Ventilator-associated pneumonia (VAP) is common and associated with high morbidity, mortality, and health-care costs, estimated to be $40,000/case. VAP has a cumulative incidence of 10 to 25% and accounts for approximately 25% of all ICU infections and > 50% of the antibiotics prescribed in ICU, making it a primary focus for risk-reduction strategies. Crude mortality rates for VAP may be as high as 20 to 70% and are generally highest in medical ICU patients and those with bacteremia or pneumonia due to multidrug-resistant (MDR) pathogens, such as Pseudomonas aeruginosa or Acinetobacter species, and methicillin-resistant Staphylococcus aureus (MRSA).
Due to the limitations on space and the number of citations for this review, highlights from selected guidelines and publications on VAP prevention in adults, primarily published after January 1, 2003, were included. Emphasis was placed on new concepts, controversies, and barriers to implementing beneficial, cost-effective programs aimed at reducing VAP and improving patient outcomes.
As with the general population, hospitalized patients are now older and have more comorbidities immune dysfunction, invasive procedures, and exposure to antibiotics. Patients are also increasingly mobile and more likely to reside in short-term and long-term health-care settings, increasing the risk of colonization, person-to-person transmission, and infection with MDR pathogens. MDR Gram-negative bacilli, such as P aeruginosa, Klebsiella pneumoniae, and Acinetobacter species, often result into higher patient mortality, longer hospital stays, poorer functional status at discharge, and need for transitional care”

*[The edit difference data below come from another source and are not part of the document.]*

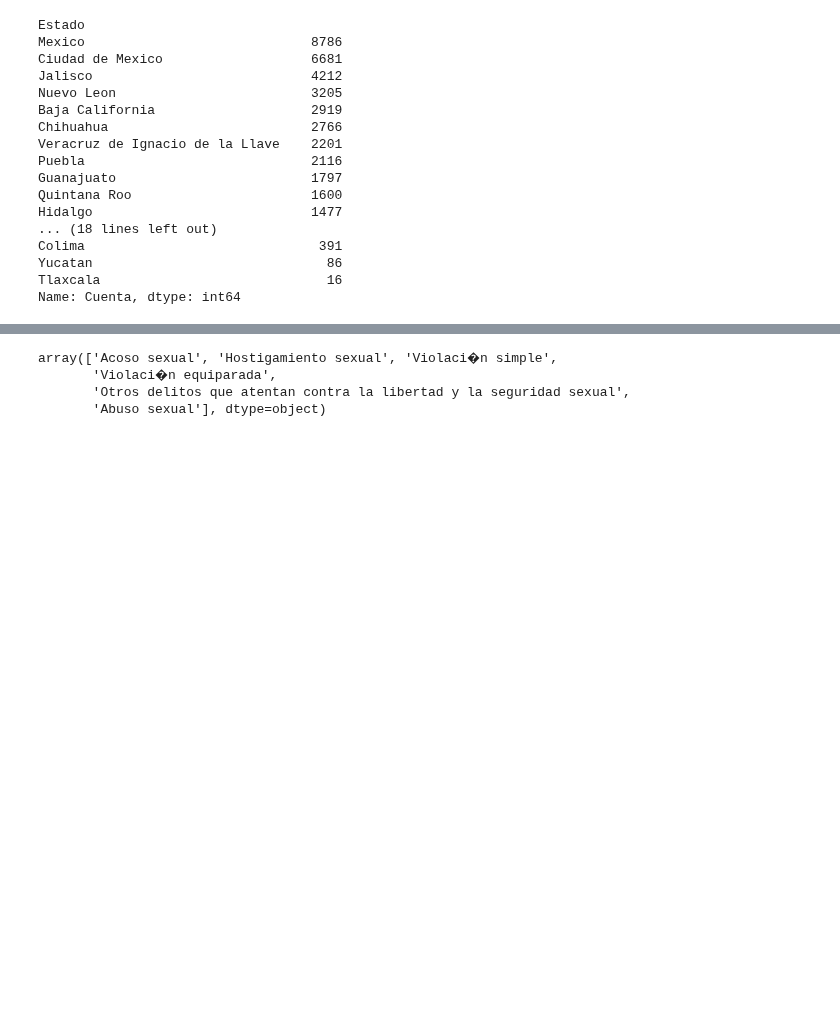
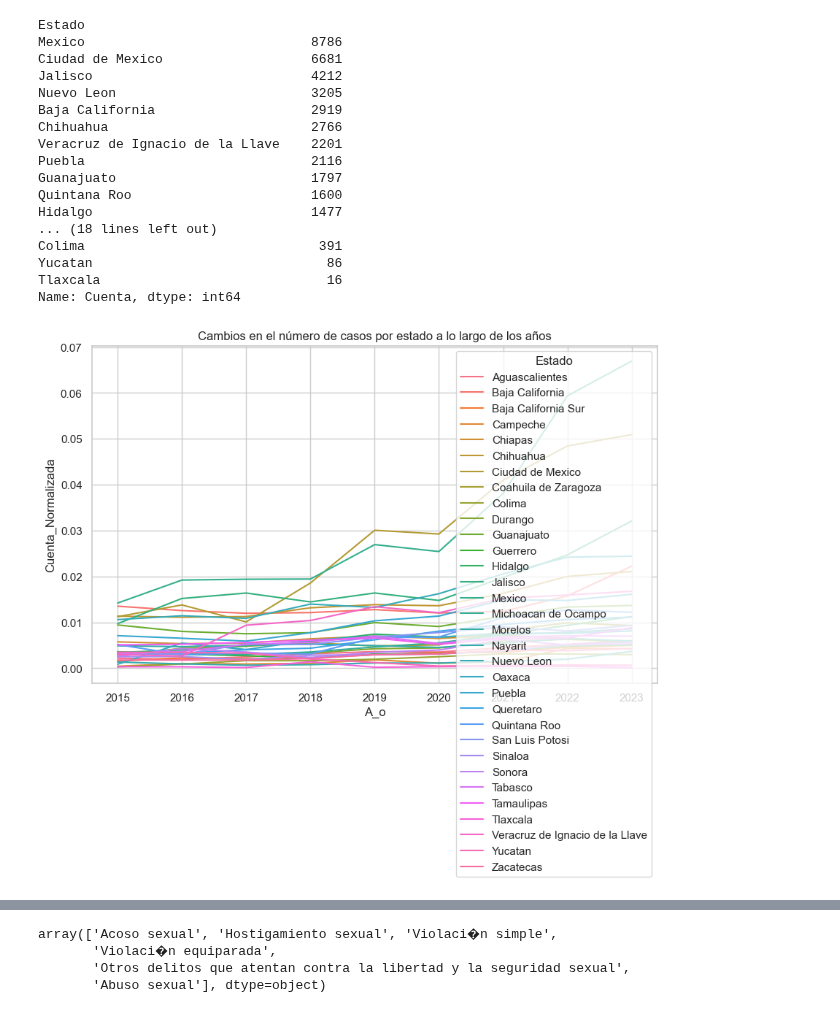
Before and after one commit to BlackEddit/EDA_Cleasings, a Jupyter notebook: EDA_Sex_Agre_New.ipynb, the cells around one changed output, grey strips where cells are left out. Saved outputs shown, nothing was run; the diff lists cells and outputs as text; code cells hidden in the pictures; blank space fills up the shorter version.

```diff
--- a/EDA_Sex_Agre_New.ipynb
+++ b/EDA_Sex_Agre_New.ipynb
@@ -169,3 +220,16 @@ Colima                              391
 Yucatan                              86
 Tlaxcala                             16
 Name: Cuenta, dtype: int64
+# %%
+''' Ten cuidado en como tratas los datos, por que en esta seccion no se puede normalizar, dado que la seccion que debimos normalizar fue unicamente
+la de este a;o aun que no lo se si contamos todos y normalizamos a la poblacion actual de cada uno de los estados pues es el valor que funciona para todos, creo...'''
+# Agrupación por Año y Estado
+df_agrupado = df_sex_agresion.groupby(['A_o', 'Estado'])['Cuenta_Normalizada'].sum().reset_index()
+
+# Gráfico de líneas
+plt.figure(figsize=(10, 6))
+sns.lineplot(data=df_agrupado, x='A_o', y='Cuenta_Normalizada', hue='Estado')
+plt.title('Cambios en el número de casos por estado a lo largo de los años')
+plt.show()
+# %% [output]
+[figure, added]
```
Also changed, not shown: parts of 7 cells of this notebook.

MRSA now accounts for > 50% of the ICU-acquired staphylococcal infections in the United States, is associated with significant mortality and morbidity, and is a challenge for infection control teams. The rapid emergence of community-acquired MRSA infection and its increasing role in hospitals is of great concern, as these isolates are genetically distinct from hospital strains, and often carry the Pantin-Valentine leukocidin virulence factor, which presents greater clinical and infection control challenges.